Hobhouse was twice married: (1) in 1858 to Mary Elizabeth, daughter of General the Hon. John Brodrick (d. 1864), by whom he had two sons; and (2) in 1868 to Anna Maria, daughter of David Williams, warden of New College, Oxford, who survived him. Hobhouse, who was from his Oxford days a zealous student of English mediæval history, more especially on its ecclesiastical side, published 'A Sketch of the Life of Walter de Merton' (1859), and edited the 'Register of Robert de Norbury, Bishop of Lichfield and Coventry' (in 'Collections for a History of Staffordshire,' vol. i. 1880). For the Somerset Record Society he edited 'Calendar of the Register of John de Drokensford, 1309-1329' (1887); 'Churchwardens' Accounts of Croscombe, &c.' (1890); 'Rentalia et Custumaria Michaelis de Ambresbury' (1891); and (with other members of the council) 'Two Cartularies of the Augustinian Priory of Bruton and the Cluniac Priory of Montacute' (1894). A volume of sermons and addresses was printed in 1905.

[Memoir by his son, Walter Hobhouse, prefixed to Sermons and Addresses, 1905; The Times, 22 April 1904; Guardian, 27 April 1904; Athenæum, 30 April 1904.]

A. R. B.


HODGETTS, JAMES FREDERICK (1828–1906), commander and archæologist, son of James Hodgetts (d. 1830) by his wife Judith, daughter of Richard May, portrait painter, was born in London on 18 Jan. 1828. After his father's death his mother married Edward William Brayley [q. v.]. Hodgetts did not get on with his stepfather, who educated him for a scientific career.
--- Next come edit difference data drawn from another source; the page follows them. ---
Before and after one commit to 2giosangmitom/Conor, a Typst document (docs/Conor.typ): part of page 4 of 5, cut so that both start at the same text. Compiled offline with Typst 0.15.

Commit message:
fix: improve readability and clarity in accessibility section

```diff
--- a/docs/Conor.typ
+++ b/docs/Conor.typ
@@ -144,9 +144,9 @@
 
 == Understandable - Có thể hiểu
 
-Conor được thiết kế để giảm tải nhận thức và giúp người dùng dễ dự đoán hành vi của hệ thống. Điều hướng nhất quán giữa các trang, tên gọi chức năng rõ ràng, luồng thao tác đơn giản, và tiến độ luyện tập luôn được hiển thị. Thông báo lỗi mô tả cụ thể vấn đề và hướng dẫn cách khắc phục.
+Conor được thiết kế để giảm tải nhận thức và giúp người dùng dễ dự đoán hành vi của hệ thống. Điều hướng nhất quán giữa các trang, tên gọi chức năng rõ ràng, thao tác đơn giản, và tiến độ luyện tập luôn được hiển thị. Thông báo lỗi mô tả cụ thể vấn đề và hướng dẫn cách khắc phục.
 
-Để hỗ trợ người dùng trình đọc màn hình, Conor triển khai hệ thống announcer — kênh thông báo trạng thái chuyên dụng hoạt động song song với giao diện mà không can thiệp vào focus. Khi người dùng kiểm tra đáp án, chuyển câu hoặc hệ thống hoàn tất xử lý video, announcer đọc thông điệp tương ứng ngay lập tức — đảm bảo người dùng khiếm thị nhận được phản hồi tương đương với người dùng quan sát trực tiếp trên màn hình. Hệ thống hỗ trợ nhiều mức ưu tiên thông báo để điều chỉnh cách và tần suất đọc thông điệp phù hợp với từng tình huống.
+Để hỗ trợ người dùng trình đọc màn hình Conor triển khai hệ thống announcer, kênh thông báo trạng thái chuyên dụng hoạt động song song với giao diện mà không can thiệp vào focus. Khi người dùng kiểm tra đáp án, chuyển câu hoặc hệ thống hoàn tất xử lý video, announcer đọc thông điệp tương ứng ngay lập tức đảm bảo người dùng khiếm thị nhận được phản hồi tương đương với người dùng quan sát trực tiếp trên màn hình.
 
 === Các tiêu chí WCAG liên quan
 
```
As a boy he assisted Sir Samuel Rush Meyrick [q. v.] in the arrangement of the Tower armoury. At an early age he went to sea, was in the East India Company's service in the Burmese war of 1851, became commander in the Indian navy, was wrecked, and had a narrow escape from drowning off the coast of Australia. He volunteered for service in the Crimean war; not being accepted, he became professor of seamanship at the Prussian naval cadets' school in Berlin till 1866, when the school was abolished. Having studied Russian in India, he transferred his services at the suggestion of Sir Roderick Impey Murchison [q. v.] to St. Petersburg and Moscow, where he lectured as professor in the Imperial College of Practical Science till his retirement in 1881. Coming to London, he patented a design for ships' hulls, which was not carried out; wrote stories for boys in the 'Boys' Own Paper' ('Harold the Boy Earl ' being the first), afterwards published separately; and wrote and lectured on archæological subjects, contributing to the 'Journal of the British Archaeological Association' and to the 'Antiquary.' He was engaged on an unfinished fife of Alfred the Great. , He died at his residence, 24 Cheniston Gardens, Kensington, on 24 April 1906. He married (1) in 1858 Isabella Gough (d. 1862), by whom he had a son, Edward Arthur Brayley Hodgetts; and (2) in 1867 Augusta Louisa von Dreger, by whom he had one daughter.

Among his publications were : 1. 'Ivan Dobroff: a Russian Story,' Philadelphia, 1866. 2. 'Anglo-Saxon Dress and Food,' &c., 1884 (lectures at the International Health Exhibition). 3. 'Anglo-Saxon Dwellings,' &c., 1884 (ditto). 4. 'Older England,' &c., 1884 (six lectures at the